Entries provided:
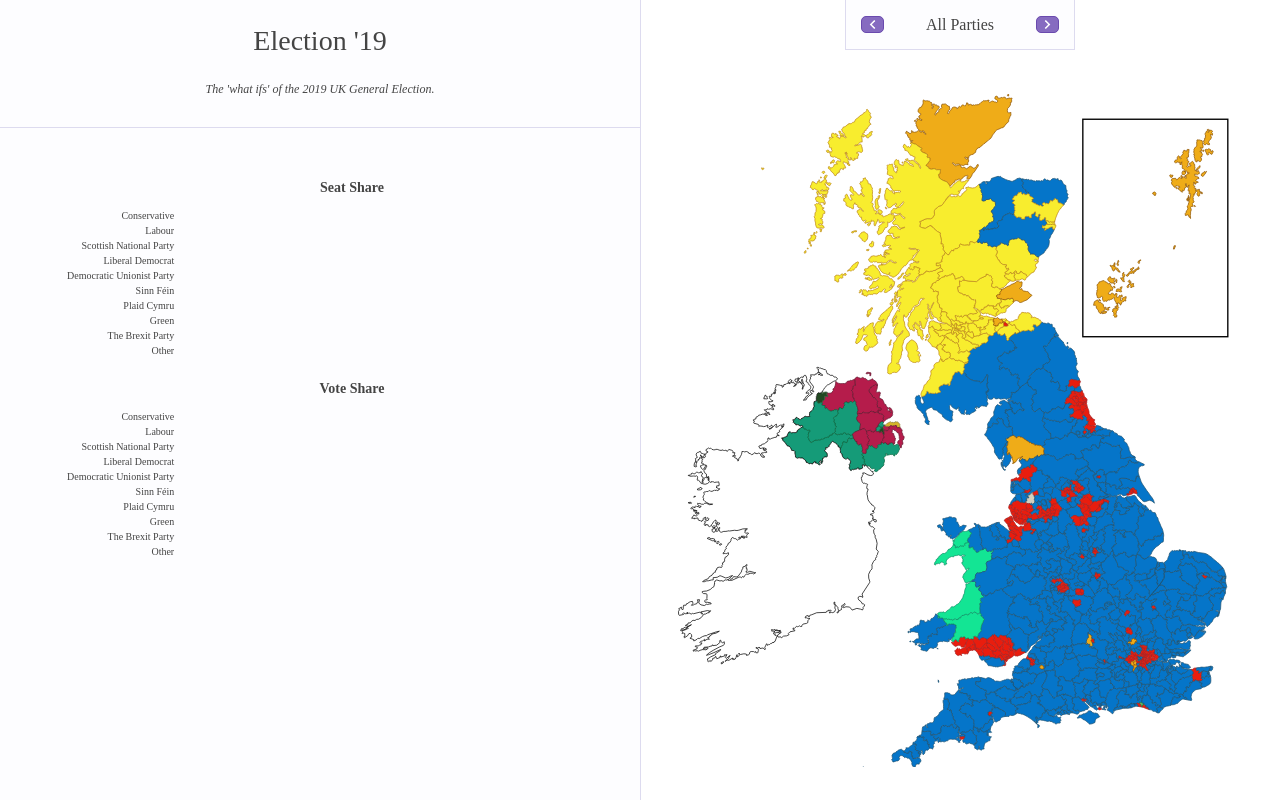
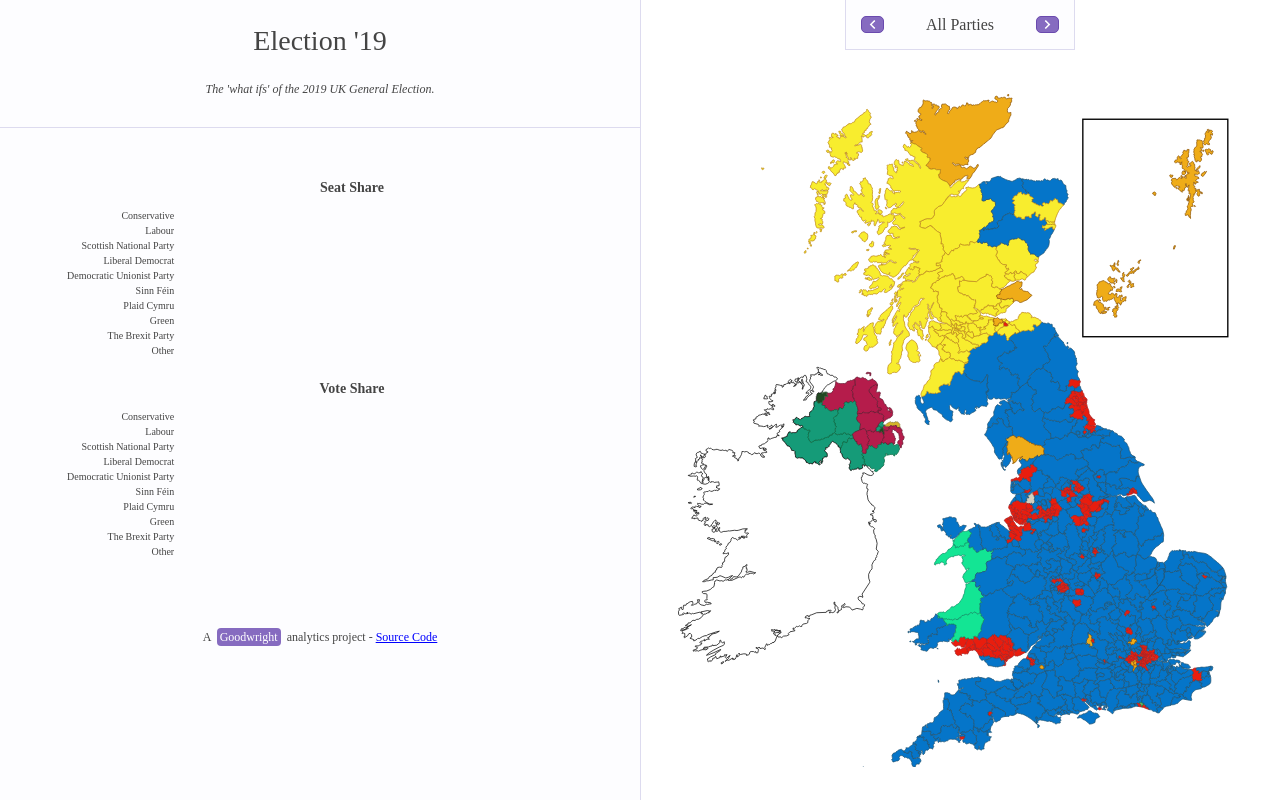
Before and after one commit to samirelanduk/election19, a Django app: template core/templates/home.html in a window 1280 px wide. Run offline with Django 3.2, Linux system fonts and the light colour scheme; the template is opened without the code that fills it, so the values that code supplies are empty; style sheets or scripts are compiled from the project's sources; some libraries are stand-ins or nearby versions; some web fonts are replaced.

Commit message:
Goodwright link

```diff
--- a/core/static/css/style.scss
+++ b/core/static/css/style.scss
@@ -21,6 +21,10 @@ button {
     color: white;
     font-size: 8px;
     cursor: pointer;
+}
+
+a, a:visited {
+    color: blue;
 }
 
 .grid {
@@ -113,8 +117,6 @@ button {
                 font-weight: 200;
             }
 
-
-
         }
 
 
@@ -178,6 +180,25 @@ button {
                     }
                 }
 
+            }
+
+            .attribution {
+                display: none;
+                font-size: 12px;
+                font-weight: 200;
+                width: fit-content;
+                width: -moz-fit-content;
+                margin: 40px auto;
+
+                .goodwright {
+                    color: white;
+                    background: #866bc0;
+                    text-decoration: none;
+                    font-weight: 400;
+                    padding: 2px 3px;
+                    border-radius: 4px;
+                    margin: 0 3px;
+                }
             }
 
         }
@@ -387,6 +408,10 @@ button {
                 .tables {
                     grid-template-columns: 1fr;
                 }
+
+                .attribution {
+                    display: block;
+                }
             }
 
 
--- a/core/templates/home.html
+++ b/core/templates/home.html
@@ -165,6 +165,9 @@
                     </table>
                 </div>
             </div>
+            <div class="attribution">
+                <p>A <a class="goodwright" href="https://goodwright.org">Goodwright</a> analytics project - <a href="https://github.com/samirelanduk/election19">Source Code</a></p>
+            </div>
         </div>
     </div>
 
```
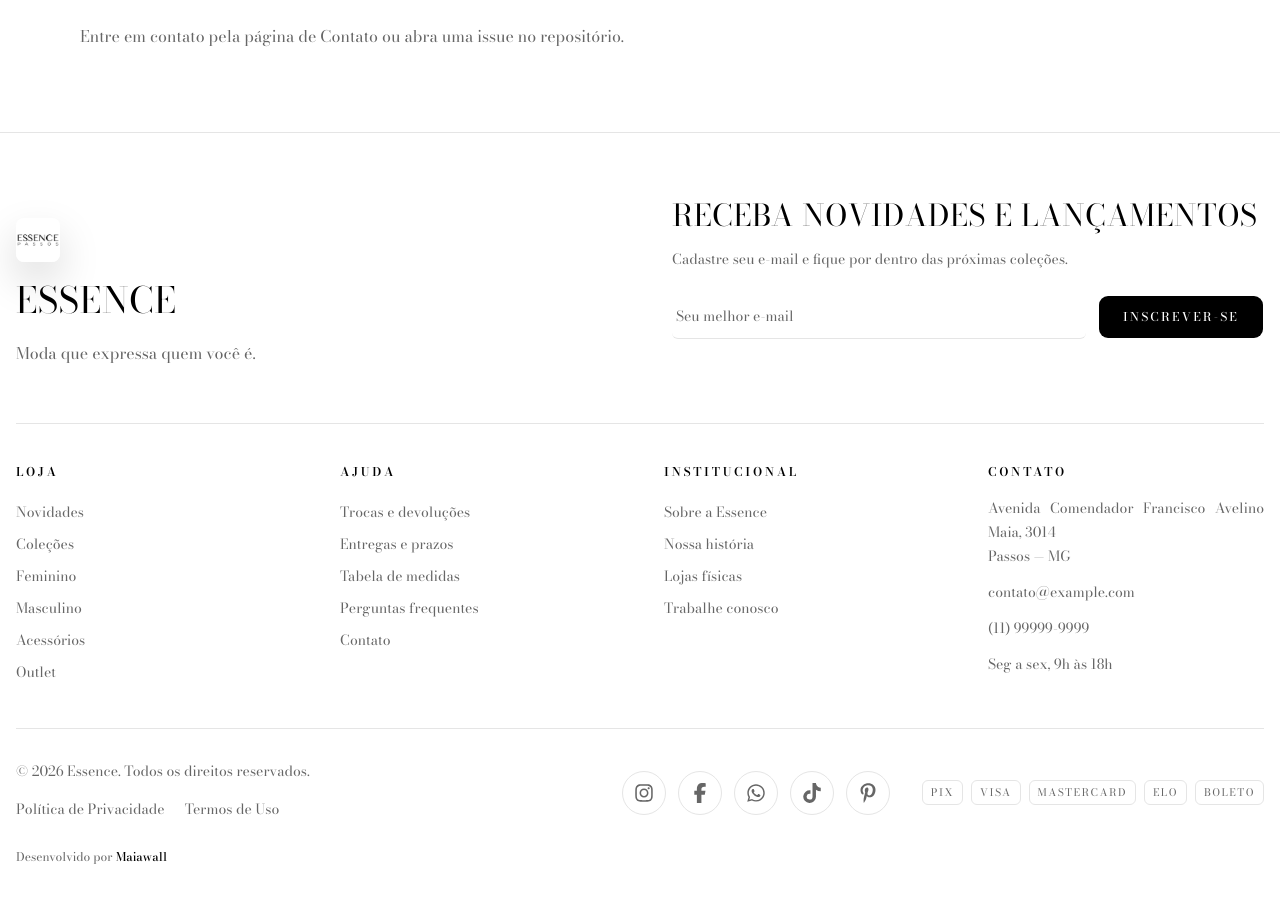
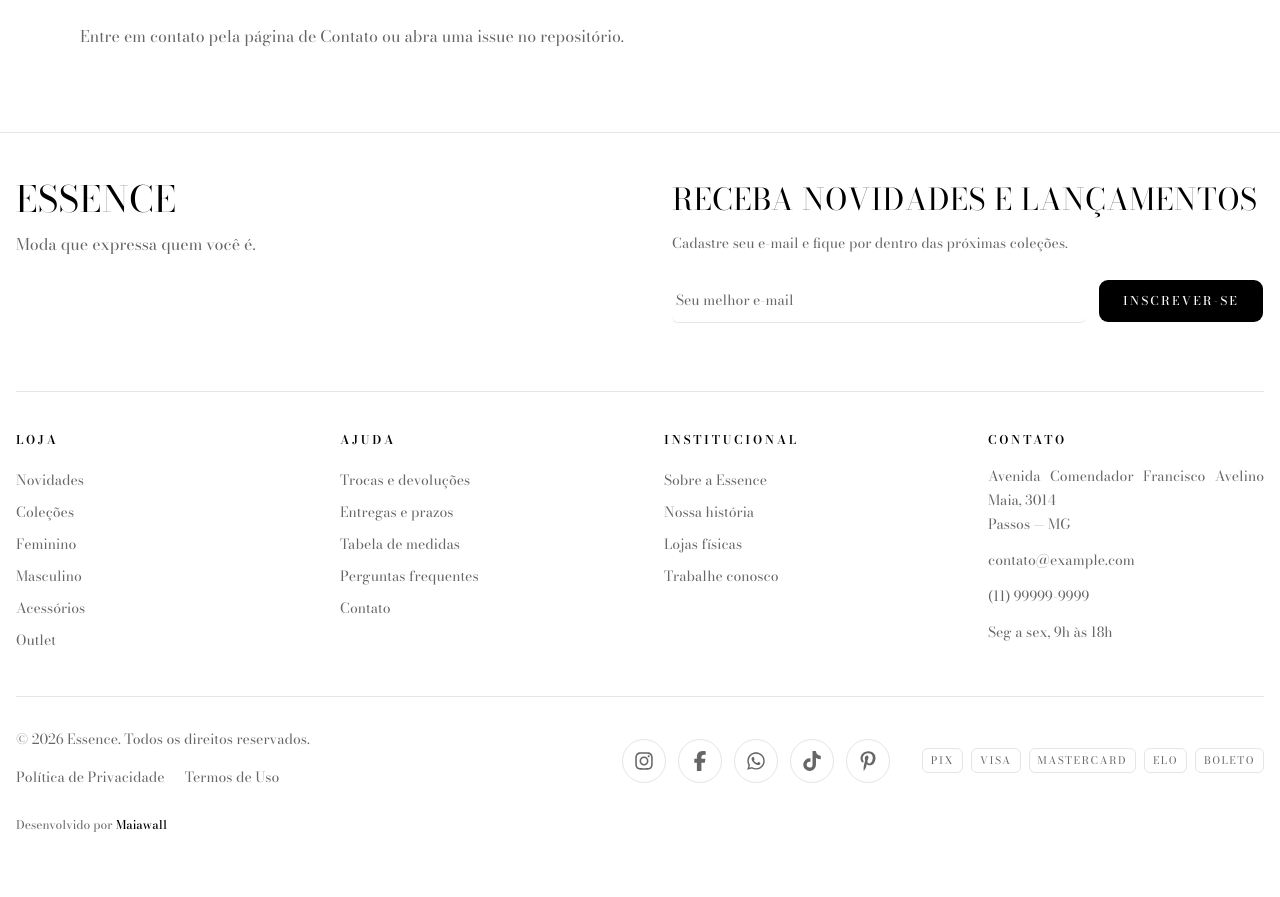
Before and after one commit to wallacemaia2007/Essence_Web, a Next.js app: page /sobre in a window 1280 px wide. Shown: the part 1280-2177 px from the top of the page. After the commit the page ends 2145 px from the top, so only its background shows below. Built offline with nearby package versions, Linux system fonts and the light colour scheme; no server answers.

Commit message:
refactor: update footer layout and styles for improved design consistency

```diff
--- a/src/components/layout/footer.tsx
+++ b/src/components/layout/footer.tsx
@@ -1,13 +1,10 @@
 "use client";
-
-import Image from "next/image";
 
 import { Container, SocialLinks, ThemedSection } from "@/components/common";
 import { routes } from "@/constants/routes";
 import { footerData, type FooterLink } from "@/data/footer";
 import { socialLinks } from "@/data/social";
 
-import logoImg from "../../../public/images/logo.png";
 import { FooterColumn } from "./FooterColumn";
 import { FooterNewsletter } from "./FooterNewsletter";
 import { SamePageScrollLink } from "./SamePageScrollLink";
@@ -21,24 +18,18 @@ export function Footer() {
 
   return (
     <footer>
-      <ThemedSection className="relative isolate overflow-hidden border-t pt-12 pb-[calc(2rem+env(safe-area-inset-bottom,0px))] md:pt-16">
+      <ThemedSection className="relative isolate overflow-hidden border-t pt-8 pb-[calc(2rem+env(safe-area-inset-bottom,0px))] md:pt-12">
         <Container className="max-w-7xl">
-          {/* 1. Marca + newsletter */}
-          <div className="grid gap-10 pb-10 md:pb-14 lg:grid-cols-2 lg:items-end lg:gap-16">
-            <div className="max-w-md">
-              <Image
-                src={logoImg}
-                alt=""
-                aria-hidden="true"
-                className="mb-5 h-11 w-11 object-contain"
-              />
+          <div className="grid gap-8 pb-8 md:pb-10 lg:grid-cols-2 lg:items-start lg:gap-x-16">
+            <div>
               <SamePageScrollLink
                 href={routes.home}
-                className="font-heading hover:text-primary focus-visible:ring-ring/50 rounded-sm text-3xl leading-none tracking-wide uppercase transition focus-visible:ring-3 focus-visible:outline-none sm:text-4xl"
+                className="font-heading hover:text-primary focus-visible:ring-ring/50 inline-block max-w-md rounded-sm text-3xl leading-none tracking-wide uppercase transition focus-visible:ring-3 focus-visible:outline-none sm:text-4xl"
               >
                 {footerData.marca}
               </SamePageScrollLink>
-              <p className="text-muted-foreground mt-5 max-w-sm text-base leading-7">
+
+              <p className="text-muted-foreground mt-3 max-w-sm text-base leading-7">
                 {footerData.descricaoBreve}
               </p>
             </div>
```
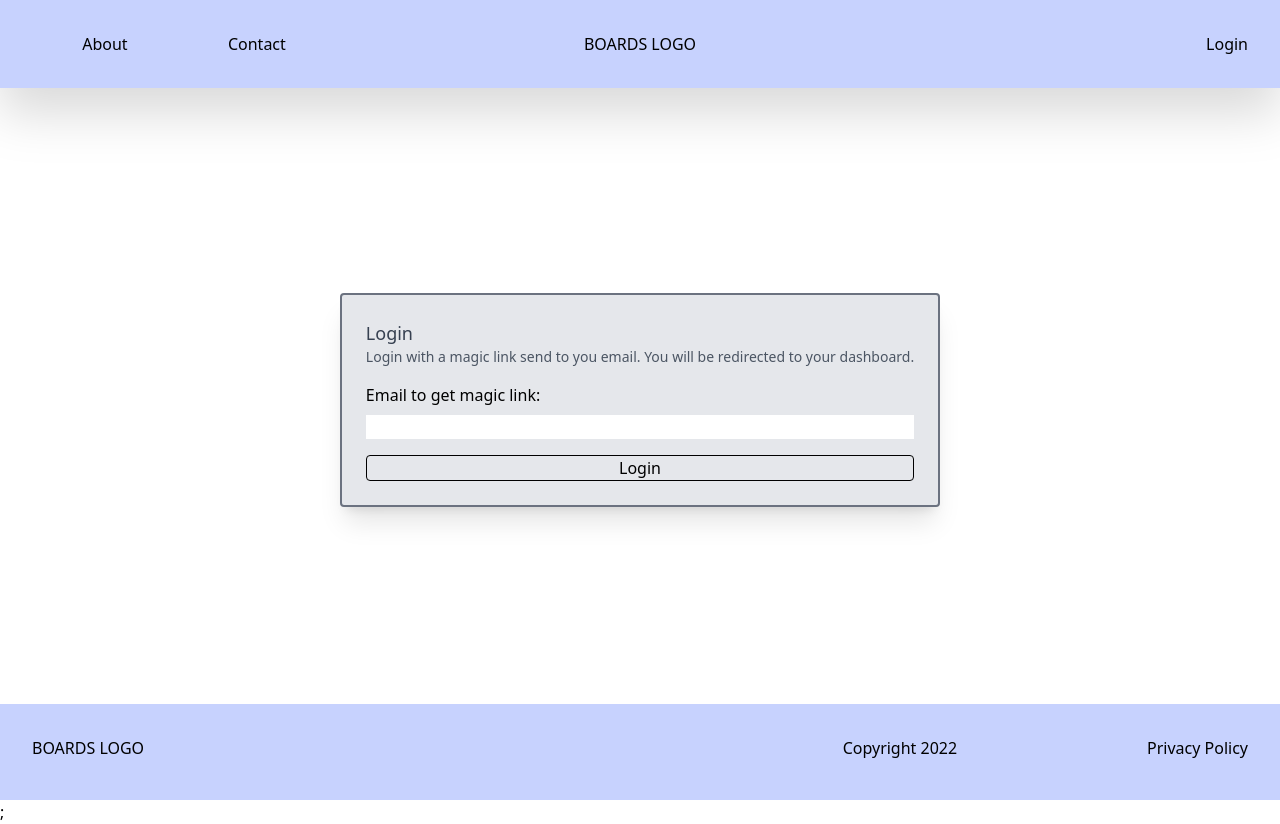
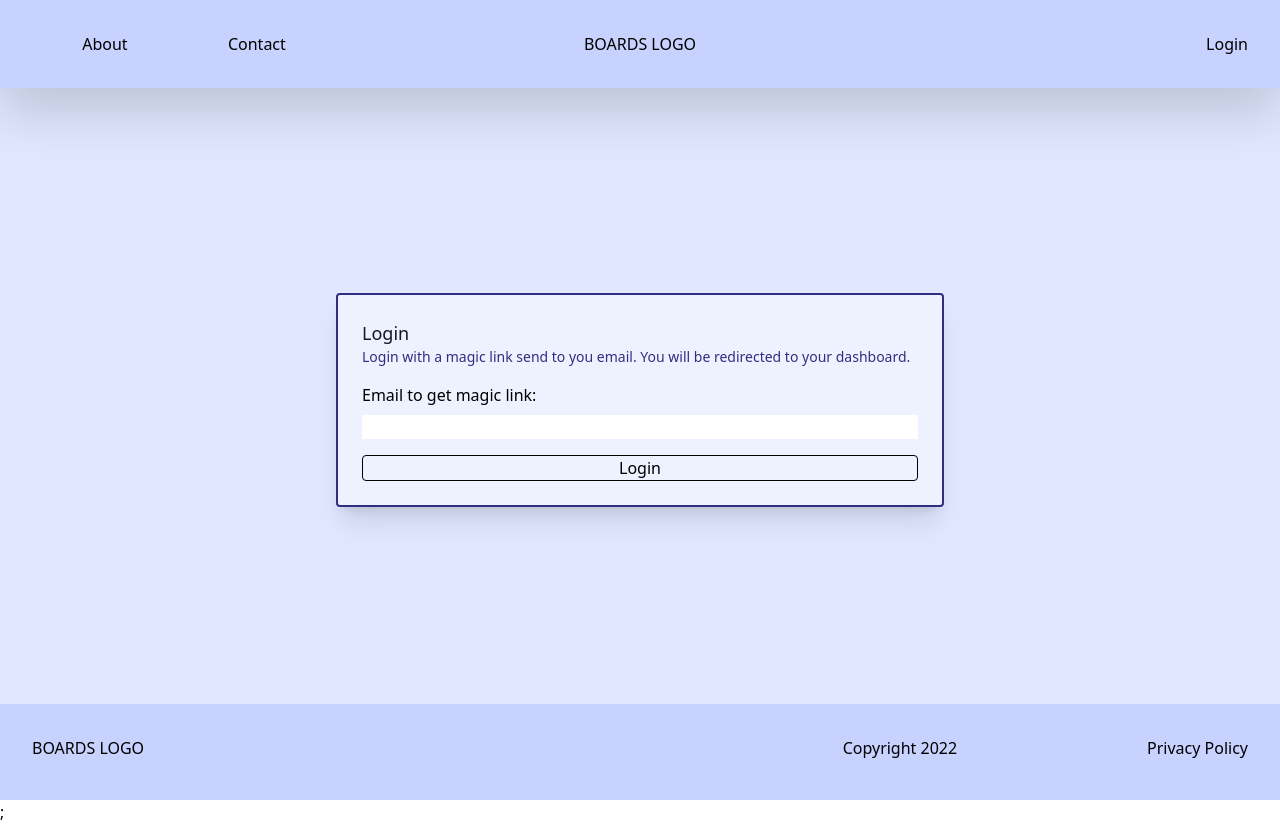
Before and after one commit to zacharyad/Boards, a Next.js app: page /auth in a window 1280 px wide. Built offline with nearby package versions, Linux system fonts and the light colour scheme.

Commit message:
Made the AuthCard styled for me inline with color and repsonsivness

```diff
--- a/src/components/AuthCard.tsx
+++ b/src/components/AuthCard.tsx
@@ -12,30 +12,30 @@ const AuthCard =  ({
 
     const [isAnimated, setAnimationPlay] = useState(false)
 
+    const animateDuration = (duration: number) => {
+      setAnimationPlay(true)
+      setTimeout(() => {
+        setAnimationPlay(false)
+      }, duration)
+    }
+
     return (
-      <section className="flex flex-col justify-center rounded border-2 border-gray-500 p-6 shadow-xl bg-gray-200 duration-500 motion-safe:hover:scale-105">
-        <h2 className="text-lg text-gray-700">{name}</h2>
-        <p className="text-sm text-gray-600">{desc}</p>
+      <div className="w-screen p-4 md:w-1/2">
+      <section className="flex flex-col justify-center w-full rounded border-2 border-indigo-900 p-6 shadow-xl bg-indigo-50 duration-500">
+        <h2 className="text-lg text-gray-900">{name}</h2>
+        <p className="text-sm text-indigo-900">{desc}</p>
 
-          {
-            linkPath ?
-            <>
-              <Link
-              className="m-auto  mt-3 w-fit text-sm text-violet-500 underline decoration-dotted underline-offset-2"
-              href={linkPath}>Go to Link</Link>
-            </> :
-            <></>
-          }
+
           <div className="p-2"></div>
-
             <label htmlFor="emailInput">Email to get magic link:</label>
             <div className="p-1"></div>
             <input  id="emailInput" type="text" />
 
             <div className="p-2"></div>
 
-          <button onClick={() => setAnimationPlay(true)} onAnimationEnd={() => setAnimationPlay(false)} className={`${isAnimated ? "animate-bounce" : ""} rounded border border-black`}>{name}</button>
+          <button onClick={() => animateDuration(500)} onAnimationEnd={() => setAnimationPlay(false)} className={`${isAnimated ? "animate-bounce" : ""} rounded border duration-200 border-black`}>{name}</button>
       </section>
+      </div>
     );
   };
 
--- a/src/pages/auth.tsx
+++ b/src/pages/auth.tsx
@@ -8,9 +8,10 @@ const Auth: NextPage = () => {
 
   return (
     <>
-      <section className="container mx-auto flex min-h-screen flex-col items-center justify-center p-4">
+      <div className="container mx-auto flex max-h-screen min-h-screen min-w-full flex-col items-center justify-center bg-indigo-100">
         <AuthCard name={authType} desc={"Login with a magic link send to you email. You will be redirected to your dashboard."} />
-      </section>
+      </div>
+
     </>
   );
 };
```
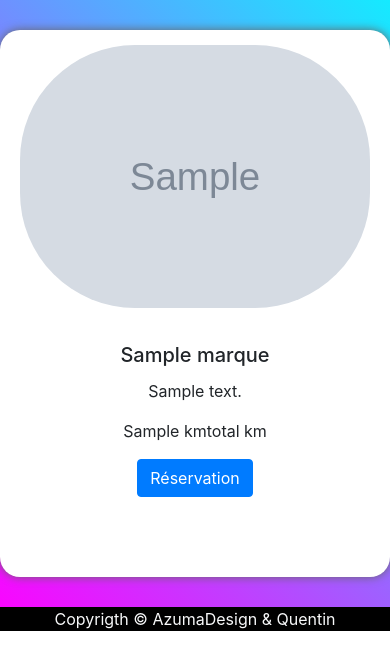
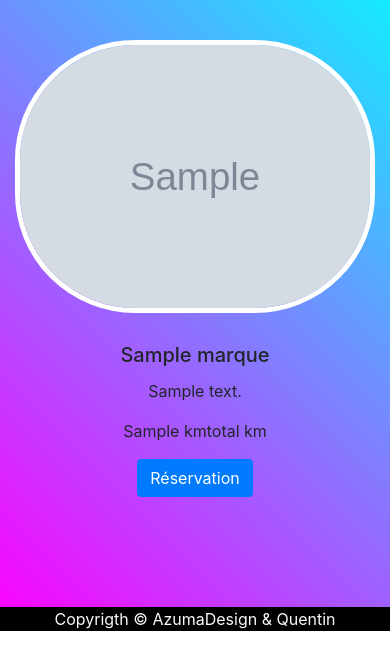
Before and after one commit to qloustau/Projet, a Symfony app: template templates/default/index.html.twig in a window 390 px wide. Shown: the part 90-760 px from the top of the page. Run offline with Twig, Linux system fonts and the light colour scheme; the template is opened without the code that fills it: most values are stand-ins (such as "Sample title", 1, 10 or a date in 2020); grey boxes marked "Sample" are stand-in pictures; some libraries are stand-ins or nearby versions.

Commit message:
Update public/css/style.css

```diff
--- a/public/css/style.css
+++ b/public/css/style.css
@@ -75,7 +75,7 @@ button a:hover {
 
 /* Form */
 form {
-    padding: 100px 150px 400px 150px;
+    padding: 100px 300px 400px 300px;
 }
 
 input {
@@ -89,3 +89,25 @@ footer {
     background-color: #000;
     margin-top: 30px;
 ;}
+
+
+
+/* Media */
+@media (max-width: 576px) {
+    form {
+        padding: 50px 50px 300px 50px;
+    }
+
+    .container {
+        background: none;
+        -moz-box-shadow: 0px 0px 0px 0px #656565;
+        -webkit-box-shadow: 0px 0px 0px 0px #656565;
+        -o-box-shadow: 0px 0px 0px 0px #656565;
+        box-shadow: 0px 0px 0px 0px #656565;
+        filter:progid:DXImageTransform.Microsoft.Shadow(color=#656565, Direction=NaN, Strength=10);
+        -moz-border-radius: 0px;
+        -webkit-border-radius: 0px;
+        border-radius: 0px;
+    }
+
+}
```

Requirement: Above are some records. Copy each of their lines that holds the string "color".

Written reply:
     color: white;
+    color: blue;
+                    color: white;
Made the AuthCard styled for me inline with color and repsonsivness
     background-color: #000;
+        filter:progid:DXImageTransform.Microsoft.Shadow(color=#656565, Direction=NaN, Strength=10);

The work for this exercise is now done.